TASK BRIEF
Copy out each line of the material that includes the word "Typography".

*-*-*

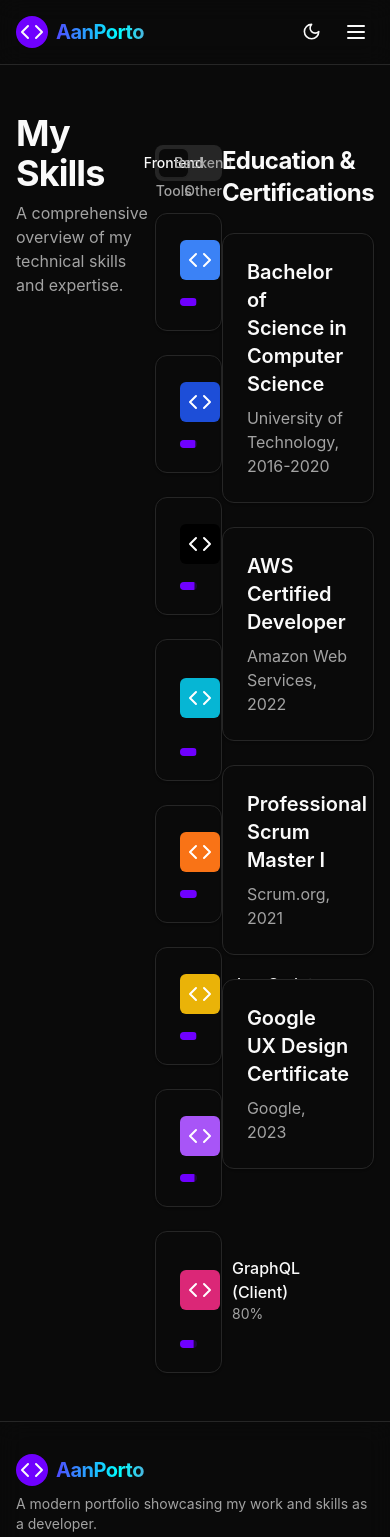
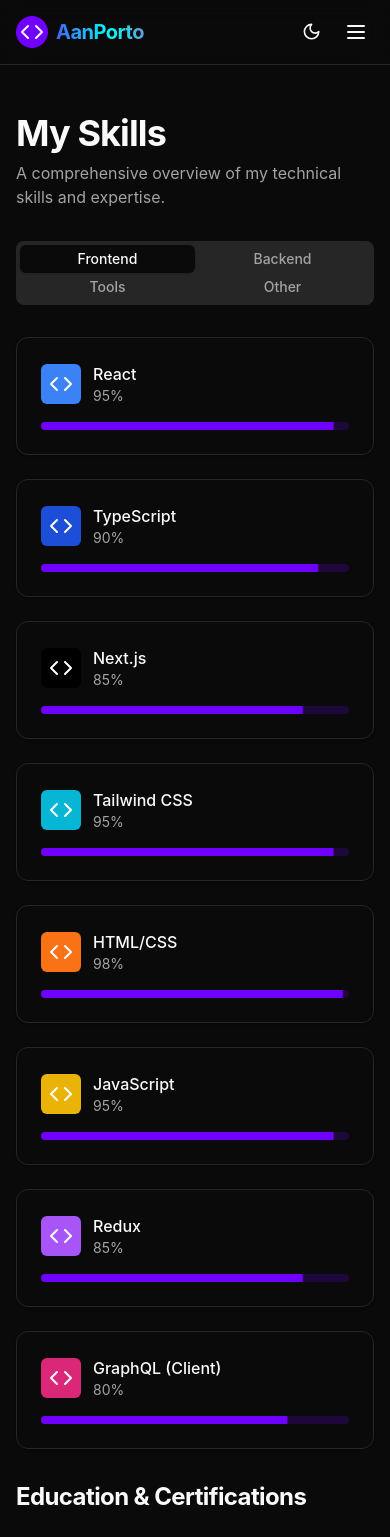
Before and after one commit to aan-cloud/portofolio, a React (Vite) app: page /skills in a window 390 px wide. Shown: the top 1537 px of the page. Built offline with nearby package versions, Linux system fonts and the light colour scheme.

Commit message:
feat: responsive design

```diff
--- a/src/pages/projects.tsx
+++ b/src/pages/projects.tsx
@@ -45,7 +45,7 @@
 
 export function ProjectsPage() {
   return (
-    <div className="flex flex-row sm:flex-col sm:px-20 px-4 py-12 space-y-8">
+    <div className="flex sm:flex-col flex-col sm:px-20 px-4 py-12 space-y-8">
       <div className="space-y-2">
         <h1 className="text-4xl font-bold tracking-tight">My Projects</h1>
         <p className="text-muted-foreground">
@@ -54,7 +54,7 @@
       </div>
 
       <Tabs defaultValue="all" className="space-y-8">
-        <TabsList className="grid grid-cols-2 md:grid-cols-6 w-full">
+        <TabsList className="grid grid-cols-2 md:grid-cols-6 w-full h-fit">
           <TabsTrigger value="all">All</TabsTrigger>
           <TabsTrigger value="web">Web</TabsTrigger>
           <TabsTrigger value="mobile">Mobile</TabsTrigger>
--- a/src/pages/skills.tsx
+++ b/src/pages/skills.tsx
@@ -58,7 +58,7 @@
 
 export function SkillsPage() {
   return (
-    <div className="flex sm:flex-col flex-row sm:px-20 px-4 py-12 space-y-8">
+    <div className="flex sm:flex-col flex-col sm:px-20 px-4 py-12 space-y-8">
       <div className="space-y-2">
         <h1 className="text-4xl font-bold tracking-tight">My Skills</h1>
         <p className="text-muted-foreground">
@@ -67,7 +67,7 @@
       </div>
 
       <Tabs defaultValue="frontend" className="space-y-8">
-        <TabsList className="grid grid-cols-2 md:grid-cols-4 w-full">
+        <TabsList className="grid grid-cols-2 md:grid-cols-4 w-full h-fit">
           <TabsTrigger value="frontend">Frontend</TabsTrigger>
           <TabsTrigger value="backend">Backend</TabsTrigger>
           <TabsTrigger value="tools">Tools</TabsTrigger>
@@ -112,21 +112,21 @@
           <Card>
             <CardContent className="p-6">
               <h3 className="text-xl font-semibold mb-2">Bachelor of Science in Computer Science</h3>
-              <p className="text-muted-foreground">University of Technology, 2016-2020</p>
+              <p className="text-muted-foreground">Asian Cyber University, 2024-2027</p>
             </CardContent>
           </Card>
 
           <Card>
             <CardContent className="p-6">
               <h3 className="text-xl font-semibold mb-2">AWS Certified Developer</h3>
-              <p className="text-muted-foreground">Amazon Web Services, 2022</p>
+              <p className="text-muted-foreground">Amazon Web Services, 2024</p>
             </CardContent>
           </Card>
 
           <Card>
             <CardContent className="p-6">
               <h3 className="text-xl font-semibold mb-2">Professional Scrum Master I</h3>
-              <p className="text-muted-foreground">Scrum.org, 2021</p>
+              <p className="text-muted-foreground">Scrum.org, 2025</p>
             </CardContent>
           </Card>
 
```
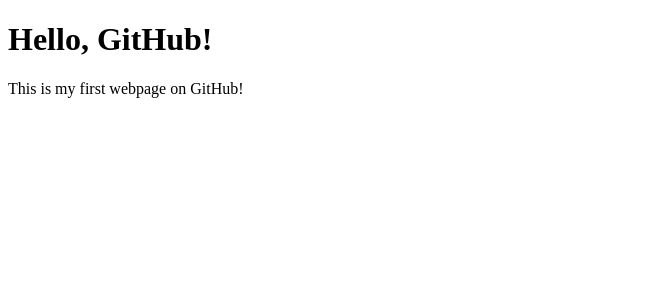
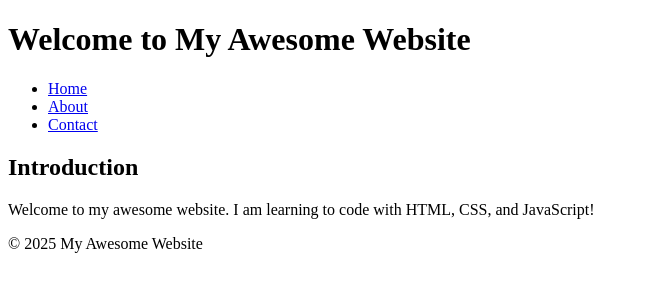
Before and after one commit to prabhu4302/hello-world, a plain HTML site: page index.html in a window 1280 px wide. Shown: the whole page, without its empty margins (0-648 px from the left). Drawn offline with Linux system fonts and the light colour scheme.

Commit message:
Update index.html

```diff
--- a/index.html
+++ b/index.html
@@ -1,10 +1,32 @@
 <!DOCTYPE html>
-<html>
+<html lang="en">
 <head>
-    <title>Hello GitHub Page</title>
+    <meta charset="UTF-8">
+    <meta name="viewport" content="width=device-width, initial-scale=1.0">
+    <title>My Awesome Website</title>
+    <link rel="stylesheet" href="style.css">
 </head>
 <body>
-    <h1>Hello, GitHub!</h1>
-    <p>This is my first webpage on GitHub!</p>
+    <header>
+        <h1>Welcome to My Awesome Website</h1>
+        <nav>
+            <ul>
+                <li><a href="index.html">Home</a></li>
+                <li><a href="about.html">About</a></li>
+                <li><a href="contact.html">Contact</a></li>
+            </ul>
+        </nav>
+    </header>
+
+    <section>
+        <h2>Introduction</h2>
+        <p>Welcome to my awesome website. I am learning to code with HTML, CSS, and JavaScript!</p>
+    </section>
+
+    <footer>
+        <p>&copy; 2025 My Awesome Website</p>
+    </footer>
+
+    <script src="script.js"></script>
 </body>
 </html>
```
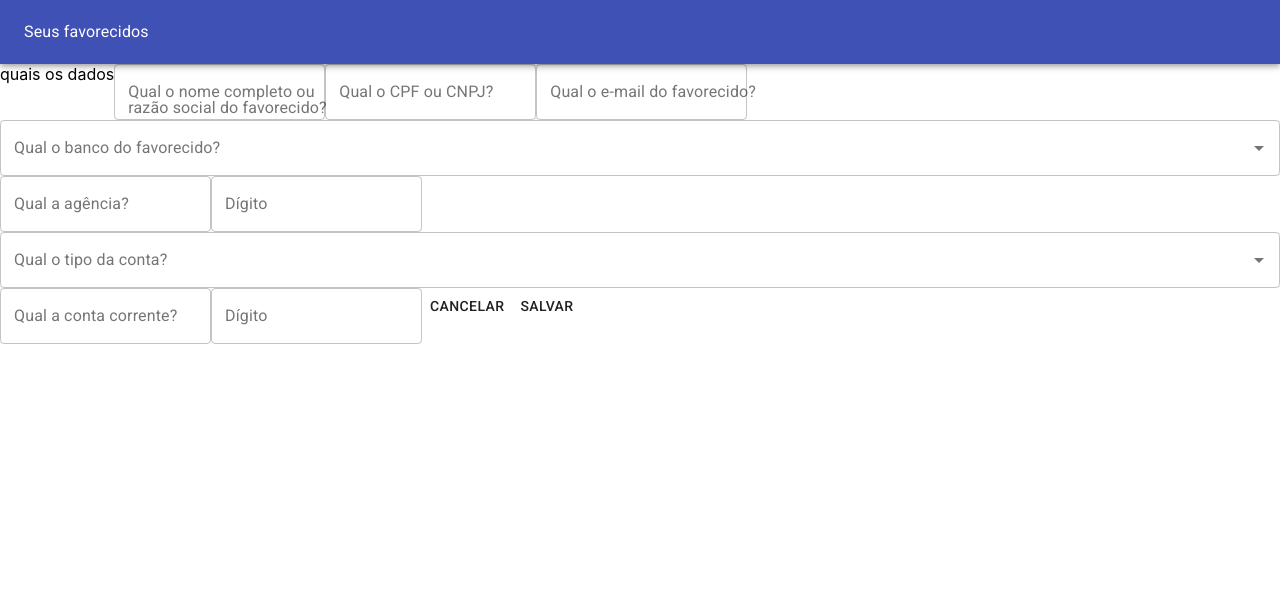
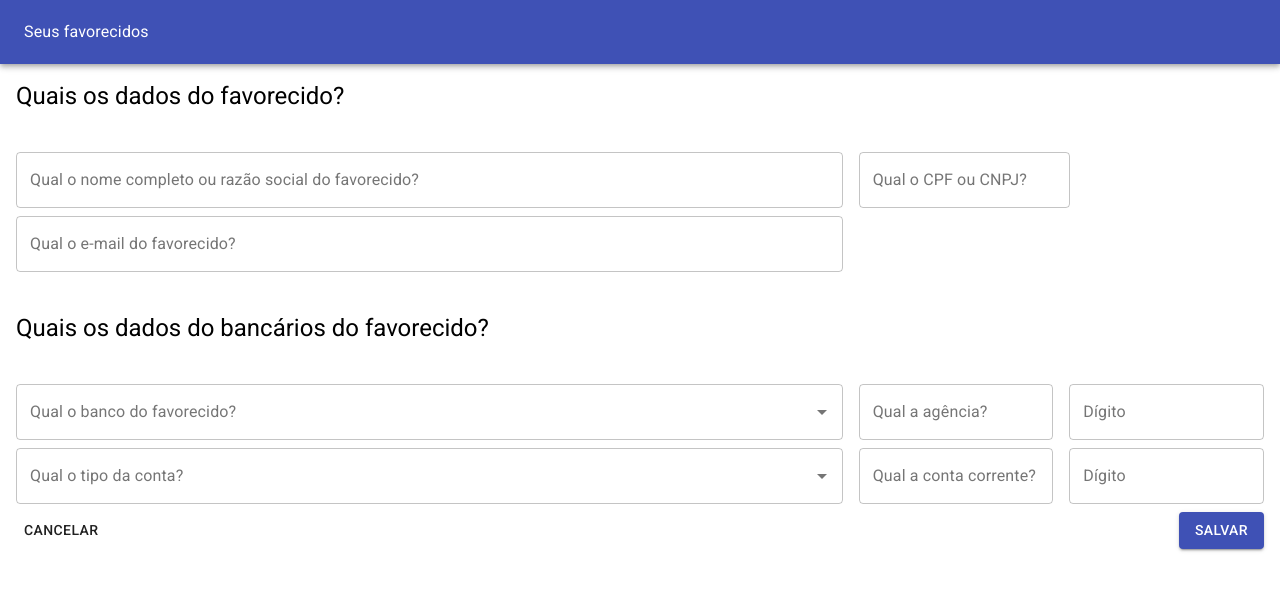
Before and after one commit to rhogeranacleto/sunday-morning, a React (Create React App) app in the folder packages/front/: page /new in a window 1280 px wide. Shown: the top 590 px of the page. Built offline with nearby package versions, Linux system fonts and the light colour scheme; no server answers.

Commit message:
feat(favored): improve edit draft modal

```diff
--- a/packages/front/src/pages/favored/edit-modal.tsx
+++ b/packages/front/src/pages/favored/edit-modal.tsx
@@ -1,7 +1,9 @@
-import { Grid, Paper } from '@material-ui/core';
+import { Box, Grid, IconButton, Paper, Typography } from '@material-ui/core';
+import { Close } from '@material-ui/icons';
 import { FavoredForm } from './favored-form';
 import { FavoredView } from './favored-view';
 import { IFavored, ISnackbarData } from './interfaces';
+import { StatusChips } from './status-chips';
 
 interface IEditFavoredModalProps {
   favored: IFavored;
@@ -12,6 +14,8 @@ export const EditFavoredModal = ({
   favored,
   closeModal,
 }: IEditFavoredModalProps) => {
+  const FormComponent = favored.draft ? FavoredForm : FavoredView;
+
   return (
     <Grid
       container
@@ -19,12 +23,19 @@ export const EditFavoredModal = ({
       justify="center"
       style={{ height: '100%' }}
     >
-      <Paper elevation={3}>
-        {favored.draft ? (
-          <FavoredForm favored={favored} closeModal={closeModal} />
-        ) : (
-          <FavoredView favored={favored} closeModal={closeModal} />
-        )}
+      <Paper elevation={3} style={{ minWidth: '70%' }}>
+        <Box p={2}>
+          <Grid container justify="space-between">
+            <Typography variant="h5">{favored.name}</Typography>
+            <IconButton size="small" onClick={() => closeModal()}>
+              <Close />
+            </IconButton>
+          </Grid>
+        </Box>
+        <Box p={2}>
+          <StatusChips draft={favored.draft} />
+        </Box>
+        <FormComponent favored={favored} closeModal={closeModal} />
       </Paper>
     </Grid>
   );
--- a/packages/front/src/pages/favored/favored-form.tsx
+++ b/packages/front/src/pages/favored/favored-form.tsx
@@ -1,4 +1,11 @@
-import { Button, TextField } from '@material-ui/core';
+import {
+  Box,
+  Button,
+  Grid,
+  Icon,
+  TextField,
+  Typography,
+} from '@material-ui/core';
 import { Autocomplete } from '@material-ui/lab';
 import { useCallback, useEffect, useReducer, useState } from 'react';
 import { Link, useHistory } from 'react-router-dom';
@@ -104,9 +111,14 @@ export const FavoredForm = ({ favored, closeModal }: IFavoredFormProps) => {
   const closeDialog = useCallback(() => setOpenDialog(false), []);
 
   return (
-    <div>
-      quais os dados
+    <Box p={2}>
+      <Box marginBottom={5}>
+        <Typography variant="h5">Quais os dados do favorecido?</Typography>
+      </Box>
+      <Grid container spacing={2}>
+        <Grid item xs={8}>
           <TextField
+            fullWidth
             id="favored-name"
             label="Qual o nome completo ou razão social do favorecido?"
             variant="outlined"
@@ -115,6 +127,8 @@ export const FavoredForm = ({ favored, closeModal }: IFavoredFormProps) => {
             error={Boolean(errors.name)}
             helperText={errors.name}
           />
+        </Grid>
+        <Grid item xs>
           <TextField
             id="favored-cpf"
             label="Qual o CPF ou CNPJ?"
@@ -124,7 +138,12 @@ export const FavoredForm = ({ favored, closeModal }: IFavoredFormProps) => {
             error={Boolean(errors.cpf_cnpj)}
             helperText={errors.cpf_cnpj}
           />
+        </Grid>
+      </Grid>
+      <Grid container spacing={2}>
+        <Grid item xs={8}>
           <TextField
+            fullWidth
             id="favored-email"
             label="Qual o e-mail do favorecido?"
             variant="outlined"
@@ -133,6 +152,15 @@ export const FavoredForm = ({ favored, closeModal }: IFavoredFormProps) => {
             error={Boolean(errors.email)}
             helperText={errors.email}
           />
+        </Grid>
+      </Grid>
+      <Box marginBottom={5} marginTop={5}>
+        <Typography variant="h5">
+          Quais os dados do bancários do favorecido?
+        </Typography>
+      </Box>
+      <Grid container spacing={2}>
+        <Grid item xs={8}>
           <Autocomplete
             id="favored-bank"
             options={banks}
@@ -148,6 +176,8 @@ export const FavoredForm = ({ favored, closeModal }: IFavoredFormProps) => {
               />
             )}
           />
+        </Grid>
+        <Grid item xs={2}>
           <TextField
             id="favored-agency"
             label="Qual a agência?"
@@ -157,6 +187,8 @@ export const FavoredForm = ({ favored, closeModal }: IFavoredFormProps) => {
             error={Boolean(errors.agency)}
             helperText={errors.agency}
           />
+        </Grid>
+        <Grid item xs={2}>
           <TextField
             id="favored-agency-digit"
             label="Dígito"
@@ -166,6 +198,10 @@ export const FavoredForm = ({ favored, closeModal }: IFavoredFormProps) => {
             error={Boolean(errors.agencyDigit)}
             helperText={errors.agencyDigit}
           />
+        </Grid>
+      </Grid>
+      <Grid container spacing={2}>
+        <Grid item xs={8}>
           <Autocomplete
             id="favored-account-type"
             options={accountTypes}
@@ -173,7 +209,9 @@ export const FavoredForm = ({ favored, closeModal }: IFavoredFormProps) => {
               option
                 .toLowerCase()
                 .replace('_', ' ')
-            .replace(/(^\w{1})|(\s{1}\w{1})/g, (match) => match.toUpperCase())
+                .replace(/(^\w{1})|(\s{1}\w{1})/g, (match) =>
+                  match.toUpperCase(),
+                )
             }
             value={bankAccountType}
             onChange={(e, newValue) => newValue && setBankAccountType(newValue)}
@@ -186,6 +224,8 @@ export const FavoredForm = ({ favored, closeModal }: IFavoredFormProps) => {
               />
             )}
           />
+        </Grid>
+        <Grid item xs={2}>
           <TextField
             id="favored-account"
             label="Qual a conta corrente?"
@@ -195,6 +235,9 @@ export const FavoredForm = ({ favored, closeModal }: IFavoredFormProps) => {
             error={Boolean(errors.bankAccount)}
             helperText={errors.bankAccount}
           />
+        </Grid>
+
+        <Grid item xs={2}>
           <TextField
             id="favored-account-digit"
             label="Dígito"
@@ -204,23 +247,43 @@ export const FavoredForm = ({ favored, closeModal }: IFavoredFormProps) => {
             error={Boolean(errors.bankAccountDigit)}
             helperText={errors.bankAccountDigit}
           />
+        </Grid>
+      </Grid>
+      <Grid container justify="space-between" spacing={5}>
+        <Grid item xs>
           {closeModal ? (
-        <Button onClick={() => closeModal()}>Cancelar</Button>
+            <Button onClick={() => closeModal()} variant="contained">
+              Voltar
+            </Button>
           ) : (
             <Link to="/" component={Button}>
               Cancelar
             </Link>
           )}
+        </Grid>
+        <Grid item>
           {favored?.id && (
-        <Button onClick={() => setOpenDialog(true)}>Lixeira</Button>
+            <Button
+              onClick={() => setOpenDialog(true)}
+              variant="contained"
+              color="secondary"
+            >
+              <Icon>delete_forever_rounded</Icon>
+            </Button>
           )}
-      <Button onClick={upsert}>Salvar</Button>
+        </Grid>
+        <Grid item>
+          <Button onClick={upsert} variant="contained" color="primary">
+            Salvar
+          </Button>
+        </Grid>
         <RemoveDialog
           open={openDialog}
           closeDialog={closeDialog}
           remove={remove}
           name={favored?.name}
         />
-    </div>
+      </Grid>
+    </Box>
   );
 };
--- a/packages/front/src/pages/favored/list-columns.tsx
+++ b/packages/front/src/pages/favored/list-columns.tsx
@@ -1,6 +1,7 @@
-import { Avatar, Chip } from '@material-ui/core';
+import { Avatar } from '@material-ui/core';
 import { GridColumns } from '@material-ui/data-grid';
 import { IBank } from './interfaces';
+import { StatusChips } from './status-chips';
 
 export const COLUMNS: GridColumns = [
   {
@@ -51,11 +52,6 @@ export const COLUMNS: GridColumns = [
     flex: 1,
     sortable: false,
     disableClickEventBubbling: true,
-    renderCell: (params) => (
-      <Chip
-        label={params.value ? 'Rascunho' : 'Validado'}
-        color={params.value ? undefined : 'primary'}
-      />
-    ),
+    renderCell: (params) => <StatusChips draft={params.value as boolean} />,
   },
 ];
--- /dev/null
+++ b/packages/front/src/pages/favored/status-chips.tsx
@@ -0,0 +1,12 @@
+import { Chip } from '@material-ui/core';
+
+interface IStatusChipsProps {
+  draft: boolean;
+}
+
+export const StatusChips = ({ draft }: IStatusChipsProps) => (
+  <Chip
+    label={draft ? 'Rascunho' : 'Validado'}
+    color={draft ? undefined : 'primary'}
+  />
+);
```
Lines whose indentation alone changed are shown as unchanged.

*-*-*

ANSWER SECTION
+import { Box, Grid, IconButton, Paper, Typography } from '@material-ui/core';
+            <Typography variant="h5">{favored.name}</Typography>
+  Typography,
+        <Typography variant="h5">Quais os dados do favorecido?</Typography>
+        <Typography variant="h5">
+        </Typography>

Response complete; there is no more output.